(Supplied records)

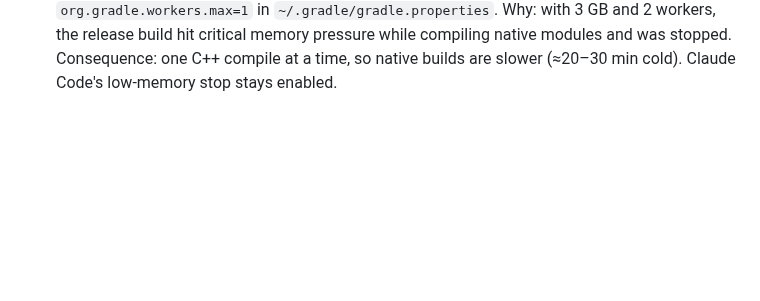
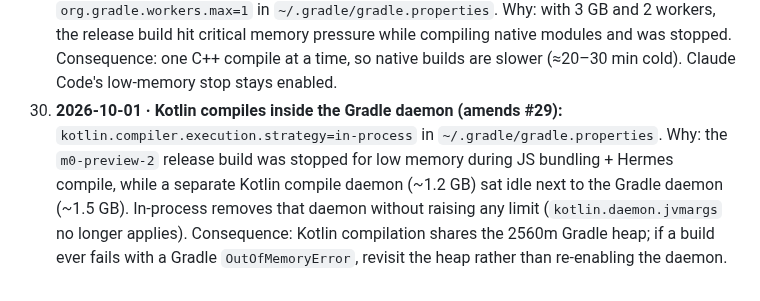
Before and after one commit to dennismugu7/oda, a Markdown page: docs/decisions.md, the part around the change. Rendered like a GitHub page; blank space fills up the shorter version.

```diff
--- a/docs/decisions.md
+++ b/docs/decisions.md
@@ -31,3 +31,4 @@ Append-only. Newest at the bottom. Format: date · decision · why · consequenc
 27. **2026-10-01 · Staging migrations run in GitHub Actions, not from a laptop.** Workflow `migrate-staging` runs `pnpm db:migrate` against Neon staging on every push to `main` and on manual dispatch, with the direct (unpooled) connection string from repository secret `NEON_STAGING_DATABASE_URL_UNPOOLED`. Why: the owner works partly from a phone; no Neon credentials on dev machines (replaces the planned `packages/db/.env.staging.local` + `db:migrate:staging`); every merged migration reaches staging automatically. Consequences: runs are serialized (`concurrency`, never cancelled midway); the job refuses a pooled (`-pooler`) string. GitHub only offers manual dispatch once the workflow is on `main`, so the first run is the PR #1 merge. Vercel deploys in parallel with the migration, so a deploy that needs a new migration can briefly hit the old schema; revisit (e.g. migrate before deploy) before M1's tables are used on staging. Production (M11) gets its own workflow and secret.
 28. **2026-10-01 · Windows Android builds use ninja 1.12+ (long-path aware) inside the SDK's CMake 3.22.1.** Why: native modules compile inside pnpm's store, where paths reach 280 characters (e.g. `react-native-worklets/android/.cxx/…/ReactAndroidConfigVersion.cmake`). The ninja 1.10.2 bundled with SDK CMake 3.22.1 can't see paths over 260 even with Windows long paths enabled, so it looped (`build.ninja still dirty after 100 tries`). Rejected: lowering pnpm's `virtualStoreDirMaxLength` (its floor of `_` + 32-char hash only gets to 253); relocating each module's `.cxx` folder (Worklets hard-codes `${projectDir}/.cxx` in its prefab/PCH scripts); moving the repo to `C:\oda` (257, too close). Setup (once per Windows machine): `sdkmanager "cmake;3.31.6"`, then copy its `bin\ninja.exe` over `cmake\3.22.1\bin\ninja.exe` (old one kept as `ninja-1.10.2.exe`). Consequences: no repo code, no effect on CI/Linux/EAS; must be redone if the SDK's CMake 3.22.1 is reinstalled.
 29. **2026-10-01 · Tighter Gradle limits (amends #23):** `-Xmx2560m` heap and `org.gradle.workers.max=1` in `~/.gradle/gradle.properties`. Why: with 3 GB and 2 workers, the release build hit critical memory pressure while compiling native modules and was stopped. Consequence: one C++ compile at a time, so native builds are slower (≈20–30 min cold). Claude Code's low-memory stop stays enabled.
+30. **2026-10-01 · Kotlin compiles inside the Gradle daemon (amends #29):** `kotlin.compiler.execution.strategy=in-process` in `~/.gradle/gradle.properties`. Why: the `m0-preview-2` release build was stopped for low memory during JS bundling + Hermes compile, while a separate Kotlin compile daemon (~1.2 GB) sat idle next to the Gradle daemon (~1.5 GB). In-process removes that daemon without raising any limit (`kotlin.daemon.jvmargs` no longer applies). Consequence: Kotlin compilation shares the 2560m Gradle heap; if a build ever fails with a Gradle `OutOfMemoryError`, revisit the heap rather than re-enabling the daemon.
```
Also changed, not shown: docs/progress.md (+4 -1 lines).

(End Supplied records)
(Supplied records)

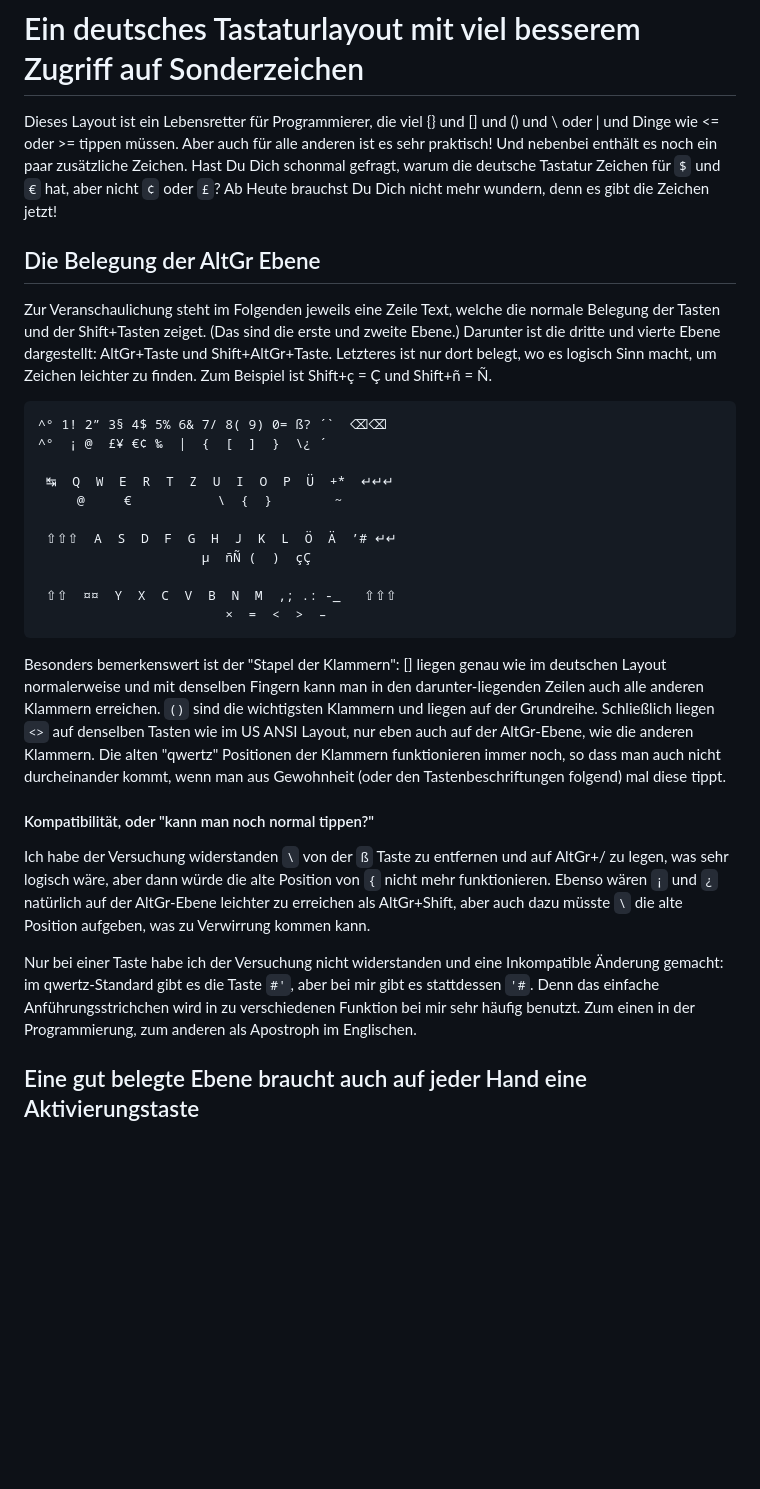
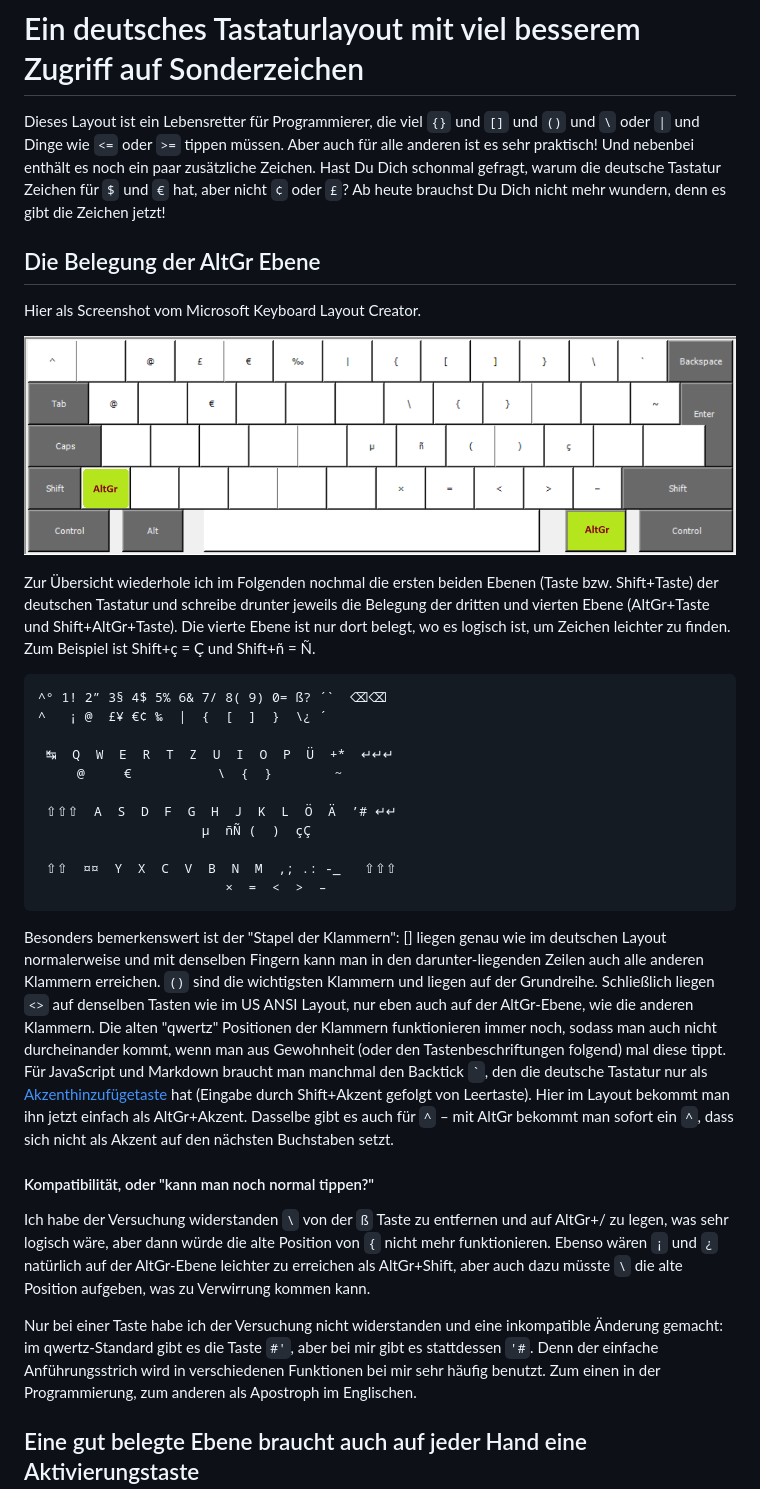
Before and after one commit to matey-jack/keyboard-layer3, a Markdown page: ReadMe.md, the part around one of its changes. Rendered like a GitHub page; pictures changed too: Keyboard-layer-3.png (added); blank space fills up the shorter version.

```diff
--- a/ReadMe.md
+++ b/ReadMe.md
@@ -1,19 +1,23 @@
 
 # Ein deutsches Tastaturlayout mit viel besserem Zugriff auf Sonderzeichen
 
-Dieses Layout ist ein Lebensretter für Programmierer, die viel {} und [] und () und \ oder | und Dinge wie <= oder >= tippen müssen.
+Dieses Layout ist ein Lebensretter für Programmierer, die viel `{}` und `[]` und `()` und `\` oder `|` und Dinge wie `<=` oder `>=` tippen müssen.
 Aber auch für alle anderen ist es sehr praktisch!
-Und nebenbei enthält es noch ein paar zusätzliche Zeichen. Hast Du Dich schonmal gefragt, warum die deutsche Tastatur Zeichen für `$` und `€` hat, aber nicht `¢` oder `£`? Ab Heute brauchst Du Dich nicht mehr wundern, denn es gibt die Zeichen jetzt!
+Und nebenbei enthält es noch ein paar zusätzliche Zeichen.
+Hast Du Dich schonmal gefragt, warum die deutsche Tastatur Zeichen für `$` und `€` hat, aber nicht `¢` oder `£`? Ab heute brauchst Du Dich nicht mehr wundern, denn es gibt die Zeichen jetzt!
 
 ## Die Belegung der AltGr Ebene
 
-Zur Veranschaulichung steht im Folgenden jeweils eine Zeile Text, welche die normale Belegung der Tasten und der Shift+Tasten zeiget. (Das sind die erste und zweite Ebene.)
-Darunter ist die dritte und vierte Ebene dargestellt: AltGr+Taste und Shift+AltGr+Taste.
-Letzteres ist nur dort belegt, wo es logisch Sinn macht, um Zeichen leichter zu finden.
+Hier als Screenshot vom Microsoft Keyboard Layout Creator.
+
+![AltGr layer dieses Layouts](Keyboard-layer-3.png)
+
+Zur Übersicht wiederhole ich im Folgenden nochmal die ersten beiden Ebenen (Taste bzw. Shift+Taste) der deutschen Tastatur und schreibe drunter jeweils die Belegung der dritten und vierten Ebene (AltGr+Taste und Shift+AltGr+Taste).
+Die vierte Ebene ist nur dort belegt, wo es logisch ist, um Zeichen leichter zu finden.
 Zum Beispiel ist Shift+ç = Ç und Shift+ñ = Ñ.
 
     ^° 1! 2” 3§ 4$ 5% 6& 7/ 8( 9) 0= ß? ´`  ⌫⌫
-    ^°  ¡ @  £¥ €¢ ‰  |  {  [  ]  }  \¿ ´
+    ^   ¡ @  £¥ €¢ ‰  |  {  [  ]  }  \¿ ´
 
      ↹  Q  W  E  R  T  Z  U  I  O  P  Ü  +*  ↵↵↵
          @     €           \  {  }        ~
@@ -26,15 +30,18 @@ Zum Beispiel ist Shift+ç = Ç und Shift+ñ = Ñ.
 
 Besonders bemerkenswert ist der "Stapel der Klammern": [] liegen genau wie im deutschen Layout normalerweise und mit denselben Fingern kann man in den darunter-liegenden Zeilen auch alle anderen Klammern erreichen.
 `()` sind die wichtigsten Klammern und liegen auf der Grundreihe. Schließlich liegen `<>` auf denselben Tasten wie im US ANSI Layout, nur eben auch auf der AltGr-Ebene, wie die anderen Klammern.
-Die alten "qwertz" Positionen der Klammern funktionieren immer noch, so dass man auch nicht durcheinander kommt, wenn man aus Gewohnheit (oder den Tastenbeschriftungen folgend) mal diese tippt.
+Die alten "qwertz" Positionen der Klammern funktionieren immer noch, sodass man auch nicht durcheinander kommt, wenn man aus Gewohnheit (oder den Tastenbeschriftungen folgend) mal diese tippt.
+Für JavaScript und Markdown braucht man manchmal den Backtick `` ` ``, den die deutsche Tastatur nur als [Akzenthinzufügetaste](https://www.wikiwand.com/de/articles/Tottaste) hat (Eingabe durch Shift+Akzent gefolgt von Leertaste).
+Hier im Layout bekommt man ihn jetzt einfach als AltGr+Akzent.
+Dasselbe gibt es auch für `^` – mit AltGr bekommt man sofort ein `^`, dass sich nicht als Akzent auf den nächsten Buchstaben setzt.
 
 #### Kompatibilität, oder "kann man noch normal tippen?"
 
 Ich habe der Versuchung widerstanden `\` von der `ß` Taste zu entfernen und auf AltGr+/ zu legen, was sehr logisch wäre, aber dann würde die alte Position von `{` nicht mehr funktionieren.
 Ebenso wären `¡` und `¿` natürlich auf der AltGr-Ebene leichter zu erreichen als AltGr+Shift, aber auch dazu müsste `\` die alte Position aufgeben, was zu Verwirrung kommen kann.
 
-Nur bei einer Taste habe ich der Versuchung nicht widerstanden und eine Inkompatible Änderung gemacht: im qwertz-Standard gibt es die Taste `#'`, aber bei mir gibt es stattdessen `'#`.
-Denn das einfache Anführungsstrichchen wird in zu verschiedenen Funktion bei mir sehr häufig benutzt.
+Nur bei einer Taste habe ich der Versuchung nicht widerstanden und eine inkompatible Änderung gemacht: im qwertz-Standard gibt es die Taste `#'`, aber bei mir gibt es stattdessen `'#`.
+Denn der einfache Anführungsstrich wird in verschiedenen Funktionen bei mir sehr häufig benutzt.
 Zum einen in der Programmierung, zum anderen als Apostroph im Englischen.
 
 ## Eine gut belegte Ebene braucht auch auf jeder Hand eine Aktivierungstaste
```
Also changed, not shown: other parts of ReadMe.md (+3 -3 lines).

(End Supplied records)
(Supplied records)

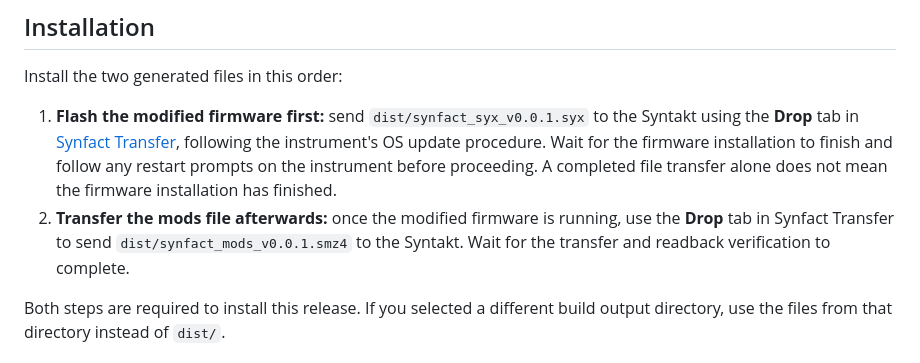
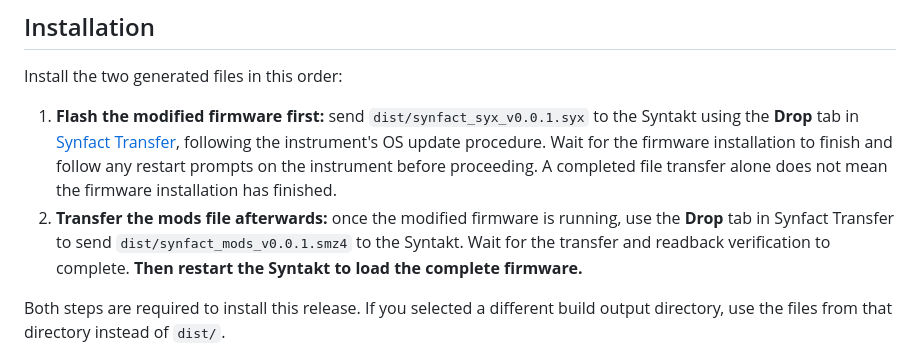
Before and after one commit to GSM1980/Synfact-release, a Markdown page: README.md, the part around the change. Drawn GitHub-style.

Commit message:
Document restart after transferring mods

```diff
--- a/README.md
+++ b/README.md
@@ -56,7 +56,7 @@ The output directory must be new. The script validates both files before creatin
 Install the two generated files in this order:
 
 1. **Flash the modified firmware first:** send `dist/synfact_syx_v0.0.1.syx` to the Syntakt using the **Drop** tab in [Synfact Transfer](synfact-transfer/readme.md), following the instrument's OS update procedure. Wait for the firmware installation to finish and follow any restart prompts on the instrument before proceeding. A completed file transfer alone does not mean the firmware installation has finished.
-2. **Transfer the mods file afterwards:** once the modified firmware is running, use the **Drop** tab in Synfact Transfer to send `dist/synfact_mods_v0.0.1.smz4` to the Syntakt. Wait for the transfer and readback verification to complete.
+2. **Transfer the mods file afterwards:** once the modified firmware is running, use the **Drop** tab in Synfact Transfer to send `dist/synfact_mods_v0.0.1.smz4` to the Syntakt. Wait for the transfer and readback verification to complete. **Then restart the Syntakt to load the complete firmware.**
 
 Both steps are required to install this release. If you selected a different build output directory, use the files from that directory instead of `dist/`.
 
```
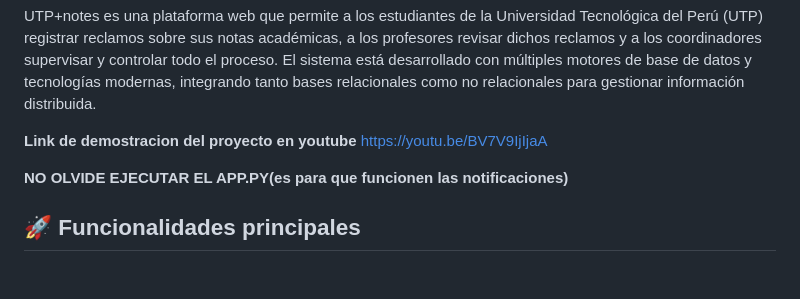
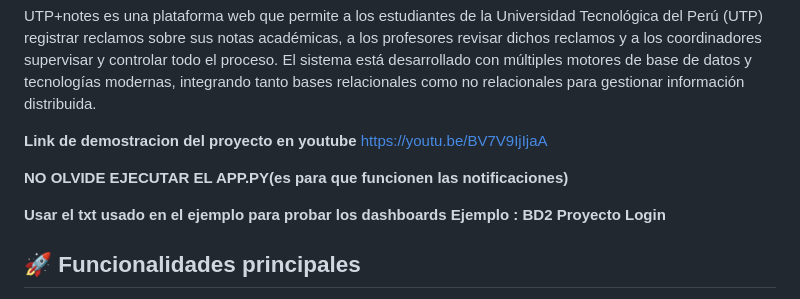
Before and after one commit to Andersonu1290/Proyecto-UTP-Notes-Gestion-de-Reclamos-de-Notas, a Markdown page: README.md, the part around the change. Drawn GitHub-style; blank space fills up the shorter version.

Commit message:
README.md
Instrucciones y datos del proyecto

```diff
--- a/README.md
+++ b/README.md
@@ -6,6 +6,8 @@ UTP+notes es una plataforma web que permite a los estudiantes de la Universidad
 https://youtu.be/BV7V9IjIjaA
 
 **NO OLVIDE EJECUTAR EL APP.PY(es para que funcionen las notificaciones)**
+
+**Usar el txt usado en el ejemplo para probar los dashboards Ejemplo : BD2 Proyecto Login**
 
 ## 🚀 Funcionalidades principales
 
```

(End Supplied records)

## Task directions
The lines to return are those in the entries above that hold "decisions".

## Exercise response
Before and after one commit to dennismugu7/oda, a Markdown page: docs/decisions.md, the part around the change. Rendered like a GitHub page; blank space fills up the shorter version.
--- a/docs/decisions.md
+++ b/docs/decisions.md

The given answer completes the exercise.